With the situation as it is, I take it you are all working hard to keep the positivity flowing?

To be fair, the camp is quite positive. There has only been about three or four games where we haven’t showed up and we have been taught a footballing lesson.

The rest of the games, it’s been the odd goal, which is why everyone is still so positive and upbeat about staying up. We’ve had QPR down at our place, they only won the game 1-0, so we’ve played against some big teams and only lost by the odd goal and put good performances in – again, like last night against Watford.

Having Gary Johnson around helps, doesn’t it – he’s a positive guy and has been there and done it; there is nothing he hasn’t seen that is going to faze him?

Exactly. And to be fair, he’s got two good assistants as well in Terry Skiverton and Darren Way. They all know each other and how each other is feeling. If one person is in a bad mood, the other person is positive, so they bounce off each other well. The gaffer has been there and done it, he’s got enough promotions on his CV. But, as he says, if he keeps Yeovil in this league this year, it will probably beat every single promotion that he’s had.

And for you, would staying up be your biggest achievement in football?

Yeah, definitely. Last year we were favourites to go down or be flirting with relegation in League One. We defied all of the odds there and got promoted.

Again, we’re bottom of the league at the minute and I know there are six points in it, but a couple of wins and you pull in a few more teams. We have got some big games coming up at home, we have got Doncaster coming up at home and Barnsley.

We have got a mini-league down there, as the gaffer says, and if we pick up a few points against the teams around us, it will make it very interesting.

I take it that as a group you came into the division with your eyes open, you never expected it to be anything other than difficult?

Exactly. Everyone was writing us off before a ball had even been kicked, so the main thing was that we had nothing to lose. I think that is why everyone is still so positive and we’re going out there, enjoying our football, grafting our nuts off and if you ask any team that has played against us, they will always say that it’s been a hard game. That’s the least we can do.

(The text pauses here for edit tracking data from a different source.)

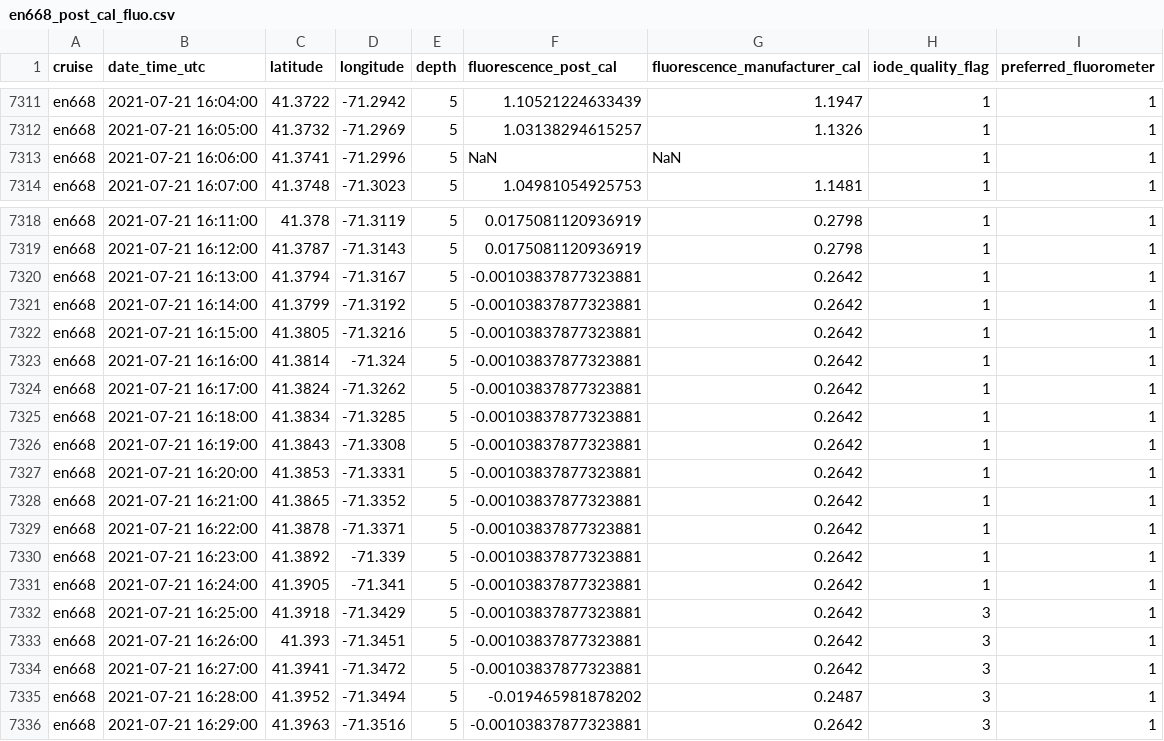
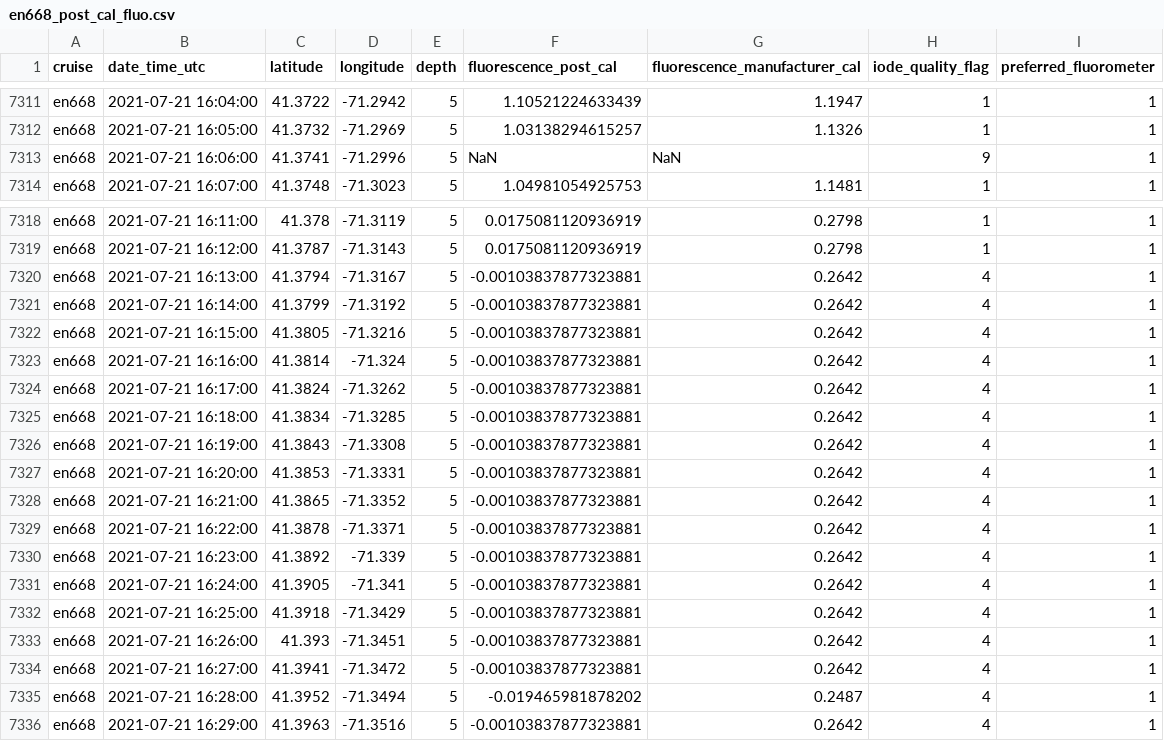
Before and after one commit to amandaherbst/nes-lter-chla-post-calibration, a CSV file: post-cal-fluo/en668_post_cal_fluo.csv, drawn as a sheet; only a part is shown, gaps mark what is left out.

```diff
--- a/post-cal-fluo/en668_post_cal_fluo.csv
+++ b/post-cal-fluo/en668_post_cal_fluo.csv
@@ -7312,3 +7312,3 @@ en668,2021-07-21 16:04:00,41.3722,-71.2942,5,1.10521224633439,1.1947,1,1
 en668,2021-07-21 16:05:00,41.3732,-71.2969,5,1.03138294615257,1.1326,1,1
-en668,2021-07-21 16:06:00,41.3741,-71.2996,5,NaN,NaN,1,1
+en668,2021-07-21 16:06:00,41.3741,-71.2996,5,NaN,NaN,9,1
 en668,2021-07-21 16:07:00,41.3748,-71.3023,5,1.04981054925753,1.1481,1,1
@@ -7319,18 +7319,18 @@ en668,2021-07-21 16:11:00,41.378,-71.3119,5,0.0175081120936919,0.2798,1,1
 en668,2021-07-21 16:12:00,41.3787,-71.3143,5,0.0175081120936919,0.2798,1,1
-en668,2021-07-21 16:13:00,41.3794,-71.3167,5,-0.00103837877323881,0.2642,1,1
-en668,2021-07-21 16:14:00,41.3799,-71.3192,5,-0.00103837877323881,0.2642,1,1
-en668,2021-07-21 16:15:00,41.3805,-71.3216,5,-0.00103837877323881,0.2642,1,1
-en668,2021-07-21 16:16:00,41.3814,-71.324,5,-0.00103837877323881,0.2642,1,1
-en668,2021-07-21 16:17:00,41.3824,-71.3262,5,-0.00103837877323881,0.2642,1,1
-en668,2021-07-21 16:18:00,41.3834,-71.3285,5,-0.00103837877323881,0.2642,1,1
-en668,2021-07-21 16:19:00,41.3843,-71.3308,5,-0.00103837877323881,0.2642,1,1
-en668,2021-07-21 16:20:00,41.3853,-71.3331,5,-0.00103837877323881,0.2642,1,1
-en668,2021-07-21 16:21:00,41.3865,-71.3352,5,-0.00103837877323881,0.2642,1,1
-en668,2021-07-21 16:22:00,41.3878,-71.3371,5,-0.00103837877323881,0.2642,1,1
-en668,2021-07-21 16:23:00,41.3892,-71.339,5,-0.00103837877323881,0.2642,1,1
-en668,2021-07-21 16:24:00,41.3905,-71.341,5,-0.00103837877323881,0.2642,1,1
-en668,2021-07-21 16:25:00,41.3918,-71.3429,5,-0.00103837877323881,0.2642,3,1
-en668,2021-07-21 16:26:00,41.393,-71.3451,5,-0.00103837877323881,0.2642,3,1
-en668,2021-07-21 16:27:00,41.3941,-71.3472,5,-0.00103837877323881,0.2642,3,1
-en668,2021-07-21 16:28:00,41.3952,-71.3494,5,-0.019465981878202,0.2487,3,1
-en668,2021-07-21 16:29:00,41.3963,-71.3516,5,-0.00103837877323881,0.2642,3,1
+en668,2021-07-21 16:13:00,41.3794,-71.3167,5,-0.00103837877323881,0.2642,4,1
+en668,2021-07-21 16:14:00,41.3799,-71.3192,5,-0.00103837877323881,0.2642,4,1
+en668,2021-07-21 16:15:00,41.3805,-71.3216,5,-0.00103837877323881,0.2642,4,1
+en668,2021-07-21 16:16:00,41.3814,-71.324,5,-0.00103837877323881,0.2642,4,1
+en668,2021-07-21 16:17:00,41.3824,-71.3262,5,-0.00103837877323881,0.2642,4,1
+en668,2021-07-21 16:18:00,41.3834,-71.3285,5,-0.00103837877323881,0.2642,4,1
+en668,2021-07-21 16:19:00,41.3843,-71.3308,5,-0.00103837877323881,0.2642,4,1
+en668,2021-07-21 16:20:00,41.3853,-71.3331,5,-0.00103837877323881,0.2642,4,1
+en668,2021-07-21 16:21:00,41.3865,-71.3352,5,-0.00103837877323881,0.2642,4,1
+en668,2021-07-21 16:22:00,41.3878,-71.3371,5,-0.00103837877323881,0.2642,4,1
+en668,2021-07-21 16:23:00,41.3892,-71.339,5,-0.00103837877323881,0.2642,4,1
+en668,2021-07-21 16:24:00,41.3905,-71.341,5,-0.00103837877323881,0.2642,4,1
+en668,2021-07-21 16:25:00,41.3918,-71.3429,5,-0.00103837877323881,0.2642,4,1
+en668,2021-07-21 16:26:00,41.393,-71.3451,5,-0.00103837877323881,0.2642,4,1
+en668,2021-07-21 16:27:00,41.3941,-71.3472,5,-0.00103837877323881,0.2642,4,1
+en668,2021-07-21 16:28:00,41.3952,-71.3494,5,-0.019465981878202,0.2487,4,1
+en668,2021-07-21 16:29:00,41.3963,-71.3516,5,-0.00103837877323881,0.2642,4,1
```
Also changed, not shown: post-cal-fluo/en644_post_cal_fluo.csv, post-cal-fluo/en649_post_cal_fluo.csv, 3 other files.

We have had some big players, like Wayne Hennessey has come in, Ishmael Miller – which is a big credit to Yeovil as a club. Twelve months ago, 18 months ago, no-one would have thought that we’d have internationals coming to Yeovil on loan.

Wayne is a prime example, he’s just gone for £3million-plus back to the Premier League. Dan Burn as well, he was with us last year and has been a regular now with Fulham. It’s a positive place at the minute Yeovil.

It’s a learning curve for all of you isn’t it, because you are all making history for the club as you go along?

It’s one of those things where you see Dan Burn come in on loan, Shane Duffy come in on loan from Premier League teams and we’ve come a long way in a short space of time. Why can’t we go on to that next level and stay in the league?

On personal fronts as individuals, going higher or staying at this level, it’s all about learning and progressing. Yeovil as a club have done that and individuals have done that.

Is it a proud achievement for you to have been part of this era in Yeovil Town’s history?

Definitely. Like I say, it’s been a massive learning curve and a massive pat on the back for the club and for ourselves. Everyone has put a lot of hard work in and we’ve ridden the wave, as they say. We got promoted last year, enjoyed that, and are enjoying it this year.

There’s still all to play for isn’t there, you haven’t been cast adrift and March looks like it could be a big month – eight games and that could be make or break?

We know that. We have had meetings about that and spoke about that. But every game is for three points and hopefully we’ll put the performances in. The performances have been there, but not necessarily the results. I wouldn’t mind a horrible performance and a few three pointers. It’s now just about getting the results, whether that’s by playing pretty or maybe being a bit nasty – not getting the good performances, but getting the results on the table.

For you personally on the future front, your contract is running down so is that just a waiting game now and a case of seeing what happens?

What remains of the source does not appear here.